** Data for processing follows **

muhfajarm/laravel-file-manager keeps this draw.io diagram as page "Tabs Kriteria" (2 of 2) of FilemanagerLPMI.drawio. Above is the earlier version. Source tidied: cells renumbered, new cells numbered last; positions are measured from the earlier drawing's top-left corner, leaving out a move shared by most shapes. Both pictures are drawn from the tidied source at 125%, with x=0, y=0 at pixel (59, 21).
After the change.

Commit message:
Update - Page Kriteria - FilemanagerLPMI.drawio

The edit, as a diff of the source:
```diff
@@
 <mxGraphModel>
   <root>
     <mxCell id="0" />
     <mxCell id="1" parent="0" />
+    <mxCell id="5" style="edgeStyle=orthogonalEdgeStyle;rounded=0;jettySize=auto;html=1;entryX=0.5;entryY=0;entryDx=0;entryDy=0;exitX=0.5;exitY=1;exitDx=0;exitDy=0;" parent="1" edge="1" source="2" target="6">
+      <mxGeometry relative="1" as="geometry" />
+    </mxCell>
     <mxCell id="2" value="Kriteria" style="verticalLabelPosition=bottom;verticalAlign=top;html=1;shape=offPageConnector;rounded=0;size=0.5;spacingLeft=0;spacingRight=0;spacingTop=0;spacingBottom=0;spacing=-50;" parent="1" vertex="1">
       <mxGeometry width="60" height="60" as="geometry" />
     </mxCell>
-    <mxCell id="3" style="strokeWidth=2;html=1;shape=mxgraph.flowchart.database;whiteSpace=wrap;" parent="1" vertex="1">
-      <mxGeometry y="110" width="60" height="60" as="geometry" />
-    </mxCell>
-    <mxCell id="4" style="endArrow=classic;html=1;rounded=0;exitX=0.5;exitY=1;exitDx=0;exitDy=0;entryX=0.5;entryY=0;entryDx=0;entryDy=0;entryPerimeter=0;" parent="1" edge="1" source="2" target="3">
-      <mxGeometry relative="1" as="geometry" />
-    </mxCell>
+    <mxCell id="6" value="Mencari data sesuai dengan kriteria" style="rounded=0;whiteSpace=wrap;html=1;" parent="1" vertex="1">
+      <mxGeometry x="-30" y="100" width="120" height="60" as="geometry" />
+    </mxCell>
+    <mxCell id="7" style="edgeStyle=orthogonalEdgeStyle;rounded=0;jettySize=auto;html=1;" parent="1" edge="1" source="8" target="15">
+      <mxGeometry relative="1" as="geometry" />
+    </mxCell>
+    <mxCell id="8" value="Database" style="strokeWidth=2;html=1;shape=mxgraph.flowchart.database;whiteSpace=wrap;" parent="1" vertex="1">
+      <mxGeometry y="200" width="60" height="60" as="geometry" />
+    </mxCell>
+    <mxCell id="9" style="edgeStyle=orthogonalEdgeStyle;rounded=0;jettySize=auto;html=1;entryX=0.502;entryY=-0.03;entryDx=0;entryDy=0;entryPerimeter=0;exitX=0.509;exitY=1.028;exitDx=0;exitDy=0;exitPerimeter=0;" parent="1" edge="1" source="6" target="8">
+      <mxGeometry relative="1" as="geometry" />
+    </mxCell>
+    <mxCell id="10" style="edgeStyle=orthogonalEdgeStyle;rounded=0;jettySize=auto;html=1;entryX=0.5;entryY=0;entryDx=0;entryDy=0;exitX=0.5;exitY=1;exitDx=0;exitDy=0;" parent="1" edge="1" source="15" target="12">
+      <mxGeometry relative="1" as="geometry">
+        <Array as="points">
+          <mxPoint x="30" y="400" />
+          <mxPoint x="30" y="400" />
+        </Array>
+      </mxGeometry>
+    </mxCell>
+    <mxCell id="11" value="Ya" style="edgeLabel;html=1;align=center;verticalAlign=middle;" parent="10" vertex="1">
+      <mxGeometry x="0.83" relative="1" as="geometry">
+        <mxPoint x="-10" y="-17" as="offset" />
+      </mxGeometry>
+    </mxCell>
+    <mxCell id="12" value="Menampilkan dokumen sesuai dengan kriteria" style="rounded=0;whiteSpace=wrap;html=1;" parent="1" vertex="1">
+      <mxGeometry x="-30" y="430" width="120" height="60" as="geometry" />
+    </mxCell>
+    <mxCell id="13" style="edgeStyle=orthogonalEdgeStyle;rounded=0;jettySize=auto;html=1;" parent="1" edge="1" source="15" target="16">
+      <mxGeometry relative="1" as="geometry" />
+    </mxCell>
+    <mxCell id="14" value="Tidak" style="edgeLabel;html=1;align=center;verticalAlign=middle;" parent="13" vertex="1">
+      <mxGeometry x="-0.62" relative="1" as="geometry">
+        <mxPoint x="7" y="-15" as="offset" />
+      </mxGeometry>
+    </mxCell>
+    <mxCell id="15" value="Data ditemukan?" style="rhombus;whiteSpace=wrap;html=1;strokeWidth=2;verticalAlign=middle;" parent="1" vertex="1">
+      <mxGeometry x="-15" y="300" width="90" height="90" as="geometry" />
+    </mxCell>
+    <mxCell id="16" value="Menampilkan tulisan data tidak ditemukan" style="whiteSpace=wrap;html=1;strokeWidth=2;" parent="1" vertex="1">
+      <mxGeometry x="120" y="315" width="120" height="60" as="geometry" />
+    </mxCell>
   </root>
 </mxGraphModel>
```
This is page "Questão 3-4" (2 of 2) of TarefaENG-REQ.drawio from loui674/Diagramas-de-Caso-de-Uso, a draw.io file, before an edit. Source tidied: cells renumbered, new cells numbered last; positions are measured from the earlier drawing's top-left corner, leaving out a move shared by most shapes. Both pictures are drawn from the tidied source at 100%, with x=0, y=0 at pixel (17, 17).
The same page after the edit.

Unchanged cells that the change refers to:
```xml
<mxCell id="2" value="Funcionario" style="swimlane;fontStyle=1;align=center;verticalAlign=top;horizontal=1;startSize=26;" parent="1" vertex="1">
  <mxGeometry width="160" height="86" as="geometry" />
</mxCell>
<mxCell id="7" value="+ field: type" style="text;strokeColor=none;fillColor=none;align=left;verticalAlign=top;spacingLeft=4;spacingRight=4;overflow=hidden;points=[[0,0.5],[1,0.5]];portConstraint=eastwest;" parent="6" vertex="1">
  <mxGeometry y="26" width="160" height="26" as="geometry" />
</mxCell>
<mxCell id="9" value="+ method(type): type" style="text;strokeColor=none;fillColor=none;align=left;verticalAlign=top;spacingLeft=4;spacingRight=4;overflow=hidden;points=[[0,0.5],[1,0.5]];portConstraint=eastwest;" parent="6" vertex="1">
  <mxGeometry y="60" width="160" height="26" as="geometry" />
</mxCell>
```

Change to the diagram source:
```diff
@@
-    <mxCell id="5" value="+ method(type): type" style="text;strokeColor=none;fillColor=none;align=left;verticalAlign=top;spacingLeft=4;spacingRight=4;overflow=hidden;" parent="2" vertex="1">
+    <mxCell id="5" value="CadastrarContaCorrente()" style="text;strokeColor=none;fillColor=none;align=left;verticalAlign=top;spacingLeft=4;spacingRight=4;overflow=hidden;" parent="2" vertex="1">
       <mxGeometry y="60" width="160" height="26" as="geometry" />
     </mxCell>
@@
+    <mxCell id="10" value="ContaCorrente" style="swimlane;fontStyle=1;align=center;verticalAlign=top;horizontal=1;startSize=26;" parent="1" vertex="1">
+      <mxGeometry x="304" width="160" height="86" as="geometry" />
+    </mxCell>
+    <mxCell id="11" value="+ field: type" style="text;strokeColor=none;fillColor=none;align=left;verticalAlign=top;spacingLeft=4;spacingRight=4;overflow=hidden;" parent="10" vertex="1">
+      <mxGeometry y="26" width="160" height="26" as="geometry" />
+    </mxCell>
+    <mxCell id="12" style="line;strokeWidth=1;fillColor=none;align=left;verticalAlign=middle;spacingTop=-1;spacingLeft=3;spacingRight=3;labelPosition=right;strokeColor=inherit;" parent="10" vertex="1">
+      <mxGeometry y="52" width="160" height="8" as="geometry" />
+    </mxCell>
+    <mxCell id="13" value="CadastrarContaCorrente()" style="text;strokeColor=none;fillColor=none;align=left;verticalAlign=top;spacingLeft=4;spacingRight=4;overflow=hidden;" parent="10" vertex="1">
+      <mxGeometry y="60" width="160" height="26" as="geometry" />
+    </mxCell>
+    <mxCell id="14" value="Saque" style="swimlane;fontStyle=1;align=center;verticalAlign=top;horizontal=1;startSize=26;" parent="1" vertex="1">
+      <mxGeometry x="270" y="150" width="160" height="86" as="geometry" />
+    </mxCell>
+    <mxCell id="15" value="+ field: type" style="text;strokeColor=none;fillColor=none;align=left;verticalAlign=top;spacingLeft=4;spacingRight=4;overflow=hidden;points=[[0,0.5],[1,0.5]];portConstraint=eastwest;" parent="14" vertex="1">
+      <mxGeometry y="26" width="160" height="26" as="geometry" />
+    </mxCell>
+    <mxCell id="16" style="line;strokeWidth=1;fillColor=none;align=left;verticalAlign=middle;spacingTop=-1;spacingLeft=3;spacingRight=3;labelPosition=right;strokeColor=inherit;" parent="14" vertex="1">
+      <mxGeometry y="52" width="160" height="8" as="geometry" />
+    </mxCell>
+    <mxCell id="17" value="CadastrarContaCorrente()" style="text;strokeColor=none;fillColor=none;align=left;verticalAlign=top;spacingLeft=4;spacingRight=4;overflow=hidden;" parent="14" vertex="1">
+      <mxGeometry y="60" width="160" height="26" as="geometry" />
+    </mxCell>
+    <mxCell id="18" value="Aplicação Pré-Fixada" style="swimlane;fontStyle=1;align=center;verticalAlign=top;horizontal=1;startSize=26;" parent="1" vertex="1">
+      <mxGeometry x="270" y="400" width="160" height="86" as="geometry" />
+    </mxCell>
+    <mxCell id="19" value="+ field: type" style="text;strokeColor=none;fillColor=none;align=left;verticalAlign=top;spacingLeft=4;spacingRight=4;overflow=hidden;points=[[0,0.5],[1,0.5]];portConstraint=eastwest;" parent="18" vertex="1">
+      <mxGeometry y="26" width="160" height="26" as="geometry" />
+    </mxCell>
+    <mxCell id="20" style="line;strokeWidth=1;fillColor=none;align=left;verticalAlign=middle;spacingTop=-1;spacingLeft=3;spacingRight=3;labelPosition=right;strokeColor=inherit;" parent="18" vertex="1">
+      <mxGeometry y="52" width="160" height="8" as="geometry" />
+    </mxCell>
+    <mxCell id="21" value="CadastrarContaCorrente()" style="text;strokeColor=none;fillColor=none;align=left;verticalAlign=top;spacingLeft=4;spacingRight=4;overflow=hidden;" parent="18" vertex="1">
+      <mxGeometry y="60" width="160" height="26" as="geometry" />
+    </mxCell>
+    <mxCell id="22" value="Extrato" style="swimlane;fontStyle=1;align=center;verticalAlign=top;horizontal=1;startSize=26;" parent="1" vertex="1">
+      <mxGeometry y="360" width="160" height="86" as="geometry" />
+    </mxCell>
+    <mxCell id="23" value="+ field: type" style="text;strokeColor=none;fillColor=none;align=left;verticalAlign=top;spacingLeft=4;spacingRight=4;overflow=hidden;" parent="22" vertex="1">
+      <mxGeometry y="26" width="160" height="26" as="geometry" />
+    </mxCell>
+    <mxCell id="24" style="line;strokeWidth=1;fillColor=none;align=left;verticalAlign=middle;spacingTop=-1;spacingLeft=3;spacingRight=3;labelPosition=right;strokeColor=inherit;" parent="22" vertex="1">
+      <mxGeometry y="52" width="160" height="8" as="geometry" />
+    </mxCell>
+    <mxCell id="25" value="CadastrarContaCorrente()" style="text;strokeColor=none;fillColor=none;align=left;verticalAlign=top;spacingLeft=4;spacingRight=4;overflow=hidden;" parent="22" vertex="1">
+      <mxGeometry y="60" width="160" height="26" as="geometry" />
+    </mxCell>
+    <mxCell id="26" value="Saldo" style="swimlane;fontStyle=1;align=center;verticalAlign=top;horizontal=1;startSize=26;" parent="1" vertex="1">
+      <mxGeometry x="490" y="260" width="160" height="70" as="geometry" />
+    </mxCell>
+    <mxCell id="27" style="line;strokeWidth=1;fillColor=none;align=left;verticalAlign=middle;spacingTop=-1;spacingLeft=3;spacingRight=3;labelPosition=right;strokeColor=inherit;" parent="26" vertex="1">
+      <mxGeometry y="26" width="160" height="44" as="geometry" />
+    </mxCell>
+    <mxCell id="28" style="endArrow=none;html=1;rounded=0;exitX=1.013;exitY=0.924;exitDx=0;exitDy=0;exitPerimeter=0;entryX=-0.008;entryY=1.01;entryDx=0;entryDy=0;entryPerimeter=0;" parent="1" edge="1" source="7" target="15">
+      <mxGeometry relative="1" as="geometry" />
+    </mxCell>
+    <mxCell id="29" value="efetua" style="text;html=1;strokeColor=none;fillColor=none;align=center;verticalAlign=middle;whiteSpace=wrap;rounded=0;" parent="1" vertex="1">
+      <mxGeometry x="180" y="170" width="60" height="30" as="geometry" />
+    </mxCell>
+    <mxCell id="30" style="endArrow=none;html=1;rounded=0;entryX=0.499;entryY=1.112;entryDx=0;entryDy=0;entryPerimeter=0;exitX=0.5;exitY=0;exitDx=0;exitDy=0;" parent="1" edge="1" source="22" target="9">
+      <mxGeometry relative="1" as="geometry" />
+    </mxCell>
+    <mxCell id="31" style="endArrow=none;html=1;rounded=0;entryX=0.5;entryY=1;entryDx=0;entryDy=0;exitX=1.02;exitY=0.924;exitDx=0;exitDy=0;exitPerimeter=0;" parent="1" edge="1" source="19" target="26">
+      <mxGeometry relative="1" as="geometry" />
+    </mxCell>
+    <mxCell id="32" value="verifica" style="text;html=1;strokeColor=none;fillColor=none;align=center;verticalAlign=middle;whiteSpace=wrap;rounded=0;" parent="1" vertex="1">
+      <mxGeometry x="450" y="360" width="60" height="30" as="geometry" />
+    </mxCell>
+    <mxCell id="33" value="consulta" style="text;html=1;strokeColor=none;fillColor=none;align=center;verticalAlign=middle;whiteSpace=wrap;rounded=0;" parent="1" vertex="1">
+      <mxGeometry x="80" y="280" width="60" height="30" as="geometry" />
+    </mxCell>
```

** End of Data for processing **

* [What you need to do]
Return solely the number of lines in the data that include the word "endArrow".

* [Answer]
4